What to do: Would you repeat the entries beneath, with nothing changed?

Version comparison data:
******

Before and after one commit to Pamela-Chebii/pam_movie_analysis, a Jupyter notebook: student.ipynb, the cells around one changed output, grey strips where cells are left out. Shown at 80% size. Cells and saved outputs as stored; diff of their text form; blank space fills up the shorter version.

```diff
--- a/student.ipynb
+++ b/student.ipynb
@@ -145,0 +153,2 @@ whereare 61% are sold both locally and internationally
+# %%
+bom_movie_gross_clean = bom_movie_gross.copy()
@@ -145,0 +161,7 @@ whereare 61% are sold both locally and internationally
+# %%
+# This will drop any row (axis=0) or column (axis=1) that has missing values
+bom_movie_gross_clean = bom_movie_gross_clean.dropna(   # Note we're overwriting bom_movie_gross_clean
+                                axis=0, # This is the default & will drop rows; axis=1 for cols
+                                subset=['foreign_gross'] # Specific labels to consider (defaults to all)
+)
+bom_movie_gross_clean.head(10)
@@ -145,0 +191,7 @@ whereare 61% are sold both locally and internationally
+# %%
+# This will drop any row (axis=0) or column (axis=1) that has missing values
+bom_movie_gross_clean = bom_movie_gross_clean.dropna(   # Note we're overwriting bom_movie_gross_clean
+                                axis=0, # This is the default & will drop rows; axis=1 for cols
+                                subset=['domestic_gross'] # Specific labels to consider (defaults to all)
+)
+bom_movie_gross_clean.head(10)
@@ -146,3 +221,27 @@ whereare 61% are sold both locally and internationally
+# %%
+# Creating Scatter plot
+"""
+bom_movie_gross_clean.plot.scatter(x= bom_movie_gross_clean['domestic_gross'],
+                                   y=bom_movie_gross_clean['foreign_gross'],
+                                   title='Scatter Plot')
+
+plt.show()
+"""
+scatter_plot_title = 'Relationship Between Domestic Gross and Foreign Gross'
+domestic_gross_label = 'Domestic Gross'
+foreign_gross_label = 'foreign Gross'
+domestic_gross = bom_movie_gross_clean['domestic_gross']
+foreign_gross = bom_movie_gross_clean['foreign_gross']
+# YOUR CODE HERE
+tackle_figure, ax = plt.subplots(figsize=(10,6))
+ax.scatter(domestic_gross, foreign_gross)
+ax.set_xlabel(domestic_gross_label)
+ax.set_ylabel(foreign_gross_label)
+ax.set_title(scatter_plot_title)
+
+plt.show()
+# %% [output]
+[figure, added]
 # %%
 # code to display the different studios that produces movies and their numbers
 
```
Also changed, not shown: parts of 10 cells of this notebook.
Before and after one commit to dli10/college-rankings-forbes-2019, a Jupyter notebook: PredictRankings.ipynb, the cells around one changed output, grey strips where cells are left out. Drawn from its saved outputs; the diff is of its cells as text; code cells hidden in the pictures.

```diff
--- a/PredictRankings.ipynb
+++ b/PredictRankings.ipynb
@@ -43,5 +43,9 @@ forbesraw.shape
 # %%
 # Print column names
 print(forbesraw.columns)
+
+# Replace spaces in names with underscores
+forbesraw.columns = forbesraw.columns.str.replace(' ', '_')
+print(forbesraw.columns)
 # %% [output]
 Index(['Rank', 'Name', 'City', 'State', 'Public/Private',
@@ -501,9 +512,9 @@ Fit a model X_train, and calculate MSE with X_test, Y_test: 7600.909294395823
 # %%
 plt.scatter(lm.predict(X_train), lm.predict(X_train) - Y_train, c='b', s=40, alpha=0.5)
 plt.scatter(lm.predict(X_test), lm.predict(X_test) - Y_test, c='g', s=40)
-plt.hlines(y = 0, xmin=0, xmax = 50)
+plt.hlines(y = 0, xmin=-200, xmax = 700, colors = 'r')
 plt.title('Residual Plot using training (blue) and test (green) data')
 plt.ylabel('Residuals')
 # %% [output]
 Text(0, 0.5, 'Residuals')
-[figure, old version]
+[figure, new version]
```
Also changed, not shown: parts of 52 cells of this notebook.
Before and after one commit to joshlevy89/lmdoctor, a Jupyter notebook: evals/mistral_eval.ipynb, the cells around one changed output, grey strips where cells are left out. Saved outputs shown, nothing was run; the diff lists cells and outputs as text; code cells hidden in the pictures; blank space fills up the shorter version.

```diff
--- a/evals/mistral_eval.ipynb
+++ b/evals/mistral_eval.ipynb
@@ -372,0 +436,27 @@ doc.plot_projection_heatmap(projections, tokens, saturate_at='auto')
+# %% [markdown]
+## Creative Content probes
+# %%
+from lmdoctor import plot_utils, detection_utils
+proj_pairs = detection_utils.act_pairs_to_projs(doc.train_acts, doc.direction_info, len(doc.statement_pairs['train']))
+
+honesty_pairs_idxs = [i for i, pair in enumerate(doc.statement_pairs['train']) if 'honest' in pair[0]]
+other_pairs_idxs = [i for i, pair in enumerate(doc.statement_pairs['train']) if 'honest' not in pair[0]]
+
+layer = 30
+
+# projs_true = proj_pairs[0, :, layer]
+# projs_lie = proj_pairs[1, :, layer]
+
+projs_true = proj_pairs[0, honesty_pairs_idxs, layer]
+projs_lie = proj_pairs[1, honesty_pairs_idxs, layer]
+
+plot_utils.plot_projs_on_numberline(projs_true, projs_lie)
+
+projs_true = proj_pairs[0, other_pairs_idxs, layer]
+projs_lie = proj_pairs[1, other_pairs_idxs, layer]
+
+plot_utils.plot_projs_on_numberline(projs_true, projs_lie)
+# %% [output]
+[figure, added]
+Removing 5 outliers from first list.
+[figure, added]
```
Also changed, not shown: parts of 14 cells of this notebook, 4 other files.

******

Solved exercise:
Before and after one commit to Pamela-Chebii/pam_movie_analysis, a Jupyter notebook: student.ipynb, the cells around one changed output, grey strips where cells are left out. Shown at 80% size. Cells and saved outputs as stored; diff of their text form; blank space fills up the shorter version.

```diff
--- a/student.ipynb
+++ b/student.ipynb
@@ -145,0 +153,2 @@ whereare 61% are sold both locally and internationally
+# %%
+bom_movie_gross_clean = bom_movie_gross.copy()
@@ -145,0 +161,7 @@ whereare 61% are sold both locally and internationally
+# %%
+# This will drop any row (axis=0) or column (axis=1) that has missing values
+bom_movie_gross_clean = bom_movie_gross_clean.dropna(   # Note we're overwriting bom_movie_gross_clean
+                                axis=0, # This is the default & will drop rows; axis=1 for cols
+                                subset=['foreign_gross'] # Specific labels to consider (defaults to all)
+)
+bom_movie_gross_clean.head(10)
@@ -145,0 +191,7 @@ whereare 61% are sold both locally and internationally
+# %%
+# This will drop any row (axis=0) or column (axis=1) that has missing values
+bom_movie_gross_clean = bom_movie_gross_clean.dropna(   # Note we're overwriting bom_movie_gross_clean
+                                axis=0, # This is the default & will drop rows; axis=1 for cols
+                                subset=['domestic_gross'] # Specific labels to consider (defaults to all)
+)
+bom_movie_gross_clean.head(10)
@@ -146,3 +221,27 @@ whereare 61% are sold both locally and internationally
+# %%
+# Creating Scatter plot
+"""
+bom_movie_gross_clean.plot.scatter(x= bom_movie_gross_clean['domestic_gross'],
+                                   y=bom_movie_gross_clean['foreign_gross'],
+                                   title='Scatter Plot')
+
+plt.show()
+"""
+scatter_plot_title = 'Relationship Between Domestic Gross and Foreign Gross'
+domestic_gross_label = 'Domestic Gross'
+foreign_gross_label = 'foreign Gross'
+domestic_gross = bom_movie_gross_clean['domestic_gross']
+foreign_gross = bom_movie_gross_clean['foreign_gross']
+# YOUR CODE HERE
+tackle_figure, ax = plt.subplots(figsize=(10,6))
+ax.scatter(domestic_gross, foreign_gross)
+ax.set_xlabel(domestic_gross_label)
+ax.set_ylabel(foreign_gross_label)
+ax.set_title(scatter_plot_title)
+
+plt.show()
+# %% [output]
+[figure, added]
 # %%
 # code to display the different studios that produces movies and their numbers
 
```
Also changed, not shown: parts of 10 cells of this notebook.
Before and after one commit to dli10/college-rankings-forbes-2019, a Jupyter notebook: PredictRankings.ipynb, the cells around one changed output, grey strips where cells are left out. Drawn from its saved outputs; the diff is of its cells as text; code cells hidden in the pictures.

```diff
--- a/PredictRankings.ipynb
+++ b/PredictRankings.ipynb
@@ -43,5 +43,9 @@ forbesraw.shape
 # %%
 # Print column names
 print(forbesraw.columns)
+
+# Replace spaces in names with underscores
+forbesraw.columns = forbesraw.columns.str.replace(' ', '_')
+print(forbesraw.columns)
 # %% [output]
 Index(['Rank', 'Name', 'City', 'State', 'Public/Private',
@@ -501,9 +512,9 @@ Fit a model X_train, and calculate MSE with X_test, Y_test: 7600.909294395823
 # %%
 plt.scatter(lm.predict(X_train), lm.predict(X_train) - Y_train, c='b', s=40, alpha=0.5)
 plt.scatter(lm.predict(X_test), lm.predict(X_test) - Y_test, c='g', s=40)
-plt.hlines(y = 0, xmin=0, xmax = 50)
+plt.hlines(y = 0, xmin=-200, xmax = 700, colors = 'r')
 plt.title('Residual Plot using training (blue) and test (green) data')
 plt.ylabel('Residuals')
 # %% [output]
 Text(0, 0.5, 'Residuals')
-[figure, old version]
+[figure, new version]
```
Also changed, not shown: parts of 52 cells of this notebook.
Before and after one commit to joshlevy89/lmdoctor, a Jupyter notebook: evals/mistral_eval.ipynb, the cells around one changed output, grey strips where cells are left out. Saved outputs shown, nothing was run; the diff lists cells and outputs as text; code cells hidden in the pictures; blank space fills up the shorter version.

```diff
--- a/evals/mistral_eval.ipynb
+++ b/evals/mistral_eval.ipynb
@@ -372,0 +436,27 @@ doc.plot_projection_heatmap(projections, tokens, saturate_at='auto')
+# %% [markdown]
+## Creative Content probes
+# %%
+from lmdoctor import plot_utils, detection_utils
+proj_pairs = detection_utils.act_pairs_to_projs(doc.train_acts, doc.direction_info, len(doc.statement_pairs['train']))
+
+honesty_pairs_idxs = [i for i, pair in enumerate(doc.statement_pairs['train']) if 'honest' in pair[0]]
+other_pairs_idxs = [i for i, pair in enumerate(doc.statement_pairs['train']) if 'honest' not in pair[0]]
+
+layer = 30
+
+# projs_true = proj_pairs[0, :, layer]
+# projs_lie = proj_pairs[1, :, layer]
+
+projs_true = proj_pairs[0, honesty_pairs_idxs, layer]
+projs_lie = proj_pairs[1, honesty_pairs_idxs, layer]
+
+plot_utils.plot_projs_on_numberline(projs_true, projs_lie)
+
+projs_true = proj_pairs[0, other_pairs_idxs, layer]
+projs_lie = proj_pairs[1, other_pairs_idxs, layer]
+
+plot_utils.plot_projs_on_numberline(projs_true, projs_lie)
+# %% [output]
+[figure, added]
+Removing 5 outliers from first list.
+[figure, added]
```
Also changed, not shown: parts of 14 cells of this notebook, 4 other files.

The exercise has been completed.